--- Study material Enclosed Below ---
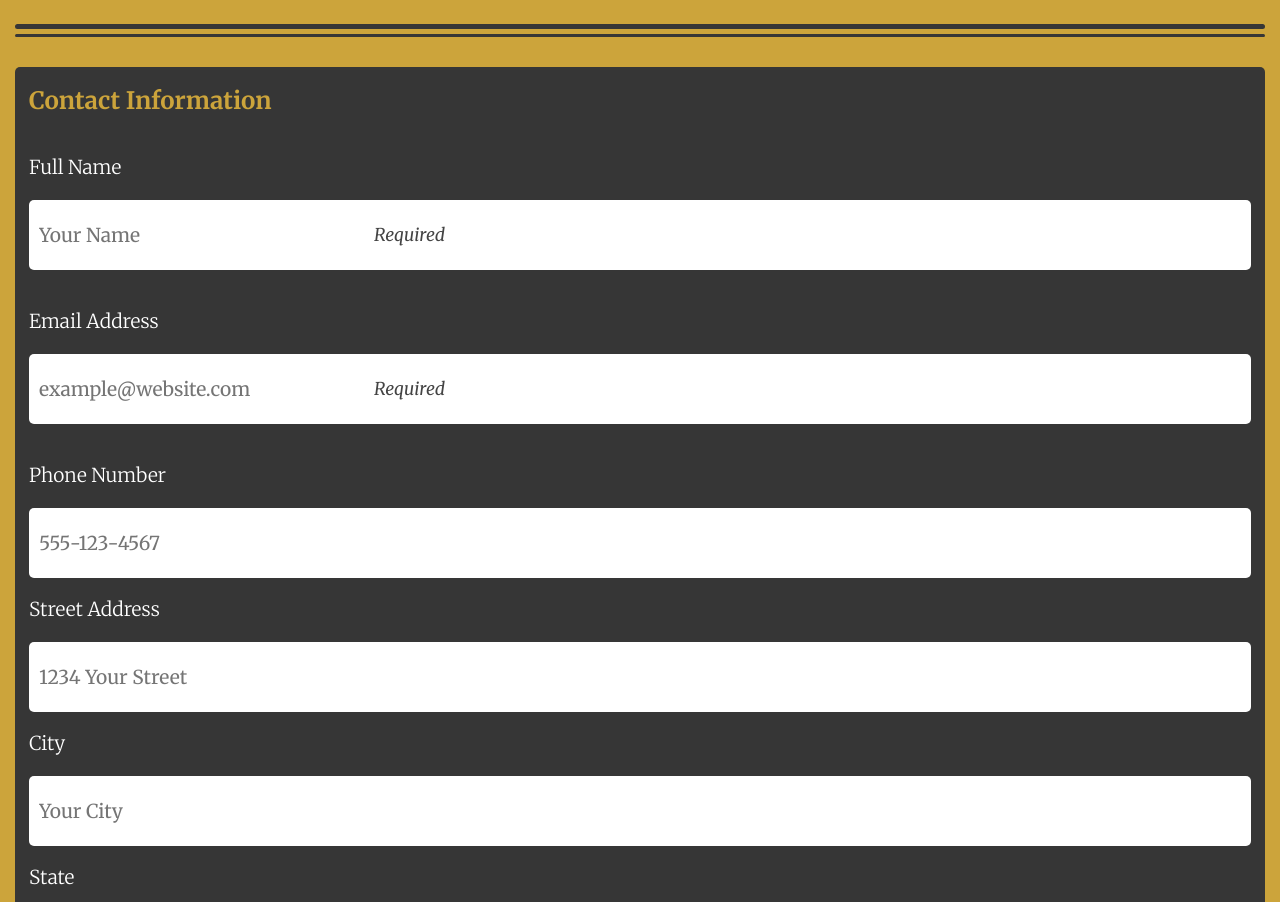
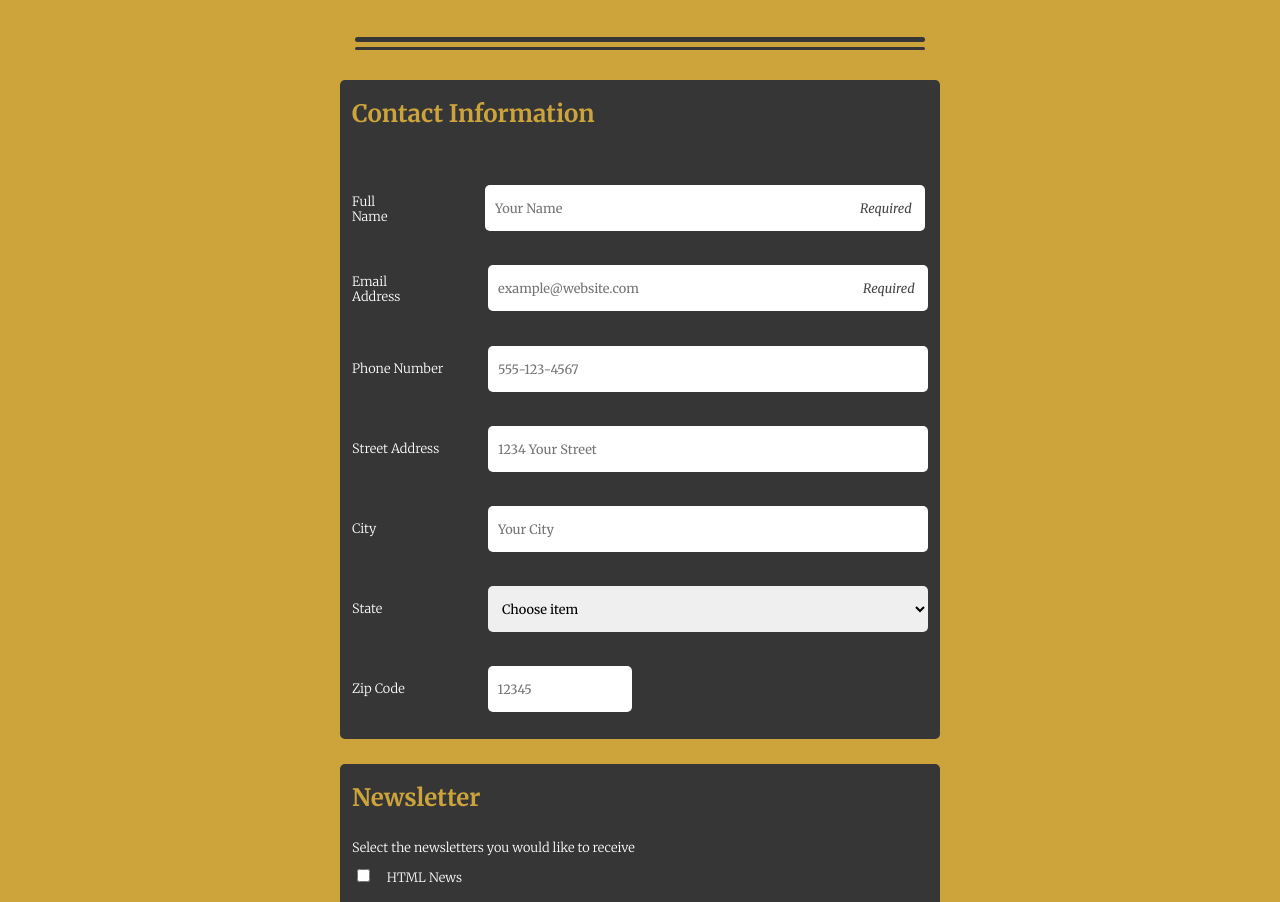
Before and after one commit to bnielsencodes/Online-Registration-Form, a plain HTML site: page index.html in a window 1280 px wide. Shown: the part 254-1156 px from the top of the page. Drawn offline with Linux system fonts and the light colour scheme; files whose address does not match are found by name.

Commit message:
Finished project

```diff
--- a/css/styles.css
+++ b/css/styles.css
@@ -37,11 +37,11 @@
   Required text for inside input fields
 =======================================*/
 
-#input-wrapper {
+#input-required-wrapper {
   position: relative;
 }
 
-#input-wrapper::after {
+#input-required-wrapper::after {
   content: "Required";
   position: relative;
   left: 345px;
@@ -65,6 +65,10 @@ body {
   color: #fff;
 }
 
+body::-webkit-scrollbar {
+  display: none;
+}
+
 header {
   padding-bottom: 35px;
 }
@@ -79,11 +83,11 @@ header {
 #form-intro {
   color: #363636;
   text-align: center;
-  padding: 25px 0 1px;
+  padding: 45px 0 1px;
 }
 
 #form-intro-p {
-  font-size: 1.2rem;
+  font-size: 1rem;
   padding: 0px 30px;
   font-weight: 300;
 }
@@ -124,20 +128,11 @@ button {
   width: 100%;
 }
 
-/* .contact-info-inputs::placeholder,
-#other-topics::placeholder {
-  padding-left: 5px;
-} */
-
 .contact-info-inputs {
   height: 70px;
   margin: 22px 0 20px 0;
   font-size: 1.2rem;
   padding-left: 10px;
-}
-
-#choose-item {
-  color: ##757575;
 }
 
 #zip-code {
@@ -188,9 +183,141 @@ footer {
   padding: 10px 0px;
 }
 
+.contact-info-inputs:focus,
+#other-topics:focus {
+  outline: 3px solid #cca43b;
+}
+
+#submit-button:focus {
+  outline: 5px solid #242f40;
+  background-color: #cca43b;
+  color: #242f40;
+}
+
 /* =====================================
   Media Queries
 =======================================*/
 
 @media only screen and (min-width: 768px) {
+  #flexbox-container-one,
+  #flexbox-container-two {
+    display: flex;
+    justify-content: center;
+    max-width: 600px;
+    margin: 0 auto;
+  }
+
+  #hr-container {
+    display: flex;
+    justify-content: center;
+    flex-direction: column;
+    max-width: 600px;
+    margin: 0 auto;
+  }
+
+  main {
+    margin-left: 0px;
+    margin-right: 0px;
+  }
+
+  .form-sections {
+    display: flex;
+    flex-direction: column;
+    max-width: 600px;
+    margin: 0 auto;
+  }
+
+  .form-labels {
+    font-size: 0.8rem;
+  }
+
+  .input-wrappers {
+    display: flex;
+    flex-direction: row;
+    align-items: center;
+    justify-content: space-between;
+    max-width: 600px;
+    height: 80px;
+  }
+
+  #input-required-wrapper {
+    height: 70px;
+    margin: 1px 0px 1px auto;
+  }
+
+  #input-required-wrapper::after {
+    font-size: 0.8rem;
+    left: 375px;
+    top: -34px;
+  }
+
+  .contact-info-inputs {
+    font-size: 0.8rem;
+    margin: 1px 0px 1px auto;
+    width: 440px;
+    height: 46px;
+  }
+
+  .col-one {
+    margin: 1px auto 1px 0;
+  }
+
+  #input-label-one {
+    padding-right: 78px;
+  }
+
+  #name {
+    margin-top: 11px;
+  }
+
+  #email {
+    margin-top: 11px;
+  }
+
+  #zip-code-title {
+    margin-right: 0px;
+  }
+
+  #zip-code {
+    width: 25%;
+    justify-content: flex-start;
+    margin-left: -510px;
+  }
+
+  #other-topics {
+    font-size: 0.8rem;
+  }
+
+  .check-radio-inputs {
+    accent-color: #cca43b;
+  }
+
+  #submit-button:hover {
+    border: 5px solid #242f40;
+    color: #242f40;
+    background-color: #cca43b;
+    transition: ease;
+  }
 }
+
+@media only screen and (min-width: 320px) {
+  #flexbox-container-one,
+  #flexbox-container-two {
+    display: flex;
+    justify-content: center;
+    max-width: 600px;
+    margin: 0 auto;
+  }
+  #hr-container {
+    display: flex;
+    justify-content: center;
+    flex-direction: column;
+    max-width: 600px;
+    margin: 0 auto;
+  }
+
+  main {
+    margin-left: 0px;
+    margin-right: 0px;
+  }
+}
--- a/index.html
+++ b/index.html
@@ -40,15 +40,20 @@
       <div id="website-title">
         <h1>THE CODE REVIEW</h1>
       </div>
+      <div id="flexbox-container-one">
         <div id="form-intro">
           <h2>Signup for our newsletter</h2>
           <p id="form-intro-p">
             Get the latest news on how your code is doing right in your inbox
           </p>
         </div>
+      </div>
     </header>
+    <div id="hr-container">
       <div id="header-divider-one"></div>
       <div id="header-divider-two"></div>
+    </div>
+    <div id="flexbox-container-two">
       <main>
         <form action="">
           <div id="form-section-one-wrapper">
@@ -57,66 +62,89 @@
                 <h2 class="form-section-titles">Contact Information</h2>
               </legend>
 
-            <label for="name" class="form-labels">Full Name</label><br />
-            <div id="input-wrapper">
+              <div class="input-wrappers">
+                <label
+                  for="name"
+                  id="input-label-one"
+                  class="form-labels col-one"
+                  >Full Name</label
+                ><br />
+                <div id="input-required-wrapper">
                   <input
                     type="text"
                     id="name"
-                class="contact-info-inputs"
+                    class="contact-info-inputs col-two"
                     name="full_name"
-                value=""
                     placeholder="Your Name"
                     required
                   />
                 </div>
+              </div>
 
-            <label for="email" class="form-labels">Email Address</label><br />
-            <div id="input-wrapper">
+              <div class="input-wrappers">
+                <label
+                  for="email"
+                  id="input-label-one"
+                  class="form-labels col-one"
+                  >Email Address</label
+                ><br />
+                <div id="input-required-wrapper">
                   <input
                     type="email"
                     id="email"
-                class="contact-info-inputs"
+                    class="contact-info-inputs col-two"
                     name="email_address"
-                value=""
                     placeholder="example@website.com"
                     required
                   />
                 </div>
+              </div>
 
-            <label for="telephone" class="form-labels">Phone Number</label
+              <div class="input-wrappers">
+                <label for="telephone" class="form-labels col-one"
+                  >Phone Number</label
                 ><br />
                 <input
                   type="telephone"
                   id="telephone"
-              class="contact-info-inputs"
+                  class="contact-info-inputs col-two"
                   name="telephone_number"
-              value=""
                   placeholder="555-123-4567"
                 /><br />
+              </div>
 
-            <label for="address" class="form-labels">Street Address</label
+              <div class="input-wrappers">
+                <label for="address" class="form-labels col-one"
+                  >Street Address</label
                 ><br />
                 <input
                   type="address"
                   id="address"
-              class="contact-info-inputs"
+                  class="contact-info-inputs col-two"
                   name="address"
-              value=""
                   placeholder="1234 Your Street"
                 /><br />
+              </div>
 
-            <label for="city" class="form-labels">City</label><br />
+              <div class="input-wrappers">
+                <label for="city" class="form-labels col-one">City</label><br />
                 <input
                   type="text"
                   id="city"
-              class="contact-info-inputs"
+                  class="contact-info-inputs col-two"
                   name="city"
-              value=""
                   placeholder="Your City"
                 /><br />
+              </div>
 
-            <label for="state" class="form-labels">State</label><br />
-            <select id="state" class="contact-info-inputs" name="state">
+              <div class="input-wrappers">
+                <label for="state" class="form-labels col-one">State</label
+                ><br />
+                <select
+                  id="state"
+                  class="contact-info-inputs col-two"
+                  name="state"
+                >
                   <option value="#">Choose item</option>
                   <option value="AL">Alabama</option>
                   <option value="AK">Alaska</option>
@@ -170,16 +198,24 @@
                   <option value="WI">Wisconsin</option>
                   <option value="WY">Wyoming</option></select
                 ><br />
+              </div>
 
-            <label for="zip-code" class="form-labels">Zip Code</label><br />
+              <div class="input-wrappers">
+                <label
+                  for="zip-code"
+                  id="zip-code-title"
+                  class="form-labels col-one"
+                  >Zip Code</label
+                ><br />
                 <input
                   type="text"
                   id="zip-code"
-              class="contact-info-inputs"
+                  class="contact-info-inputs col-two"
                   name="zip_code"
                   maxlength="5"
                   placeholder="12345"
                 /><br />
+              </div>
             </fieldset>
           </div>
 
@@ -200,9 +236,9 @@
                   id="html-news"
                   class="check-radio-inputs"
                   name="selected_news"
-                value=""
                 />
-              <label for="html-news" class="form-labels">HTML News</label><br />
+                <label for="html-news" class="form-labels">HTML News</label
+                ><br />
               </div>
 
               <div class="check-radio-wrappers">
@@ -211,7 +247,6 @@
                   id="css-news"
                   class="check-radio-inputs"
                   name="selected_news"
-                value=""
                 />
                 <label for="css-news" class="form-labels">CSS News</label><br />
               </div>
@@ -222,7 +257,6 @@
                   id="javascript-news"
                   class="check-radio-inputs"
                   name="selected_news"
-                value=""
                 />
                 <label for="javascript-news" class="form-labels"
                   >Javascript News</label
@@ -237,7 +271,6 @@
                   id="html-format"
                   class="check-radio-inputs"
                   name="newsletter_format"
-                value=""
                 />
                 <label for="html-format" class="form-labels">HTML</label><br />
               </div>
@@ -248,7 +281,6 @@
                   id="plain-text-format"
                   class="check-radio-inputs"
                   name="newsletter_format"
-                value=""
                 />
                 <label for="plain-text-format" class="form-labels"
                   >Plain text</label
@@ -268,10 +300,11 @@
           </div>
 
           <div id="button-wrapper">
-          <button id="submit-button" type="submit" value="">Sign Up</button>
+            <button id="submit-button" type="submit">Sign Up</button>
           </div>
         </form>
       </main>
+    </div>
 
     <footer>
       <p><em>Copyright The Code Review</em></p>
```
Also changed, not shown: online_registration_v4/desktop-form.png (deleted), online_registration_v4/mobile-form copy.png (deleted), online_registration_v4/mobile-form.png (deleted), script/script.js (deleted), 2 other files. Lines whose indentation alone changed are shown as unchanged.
--- End of Enclosed Study material ---
** Your task **
Among the entries, copy every line containing the word "option".

** Solution to this task **
                   <option value="#">Choose item</option>
                   <option value="AL">Alabama</option>
                   <option value="AK">Alaska</option>
                   <option value="WI">Wisconsin</option>
                   <option value="WY">Wyoming</option></select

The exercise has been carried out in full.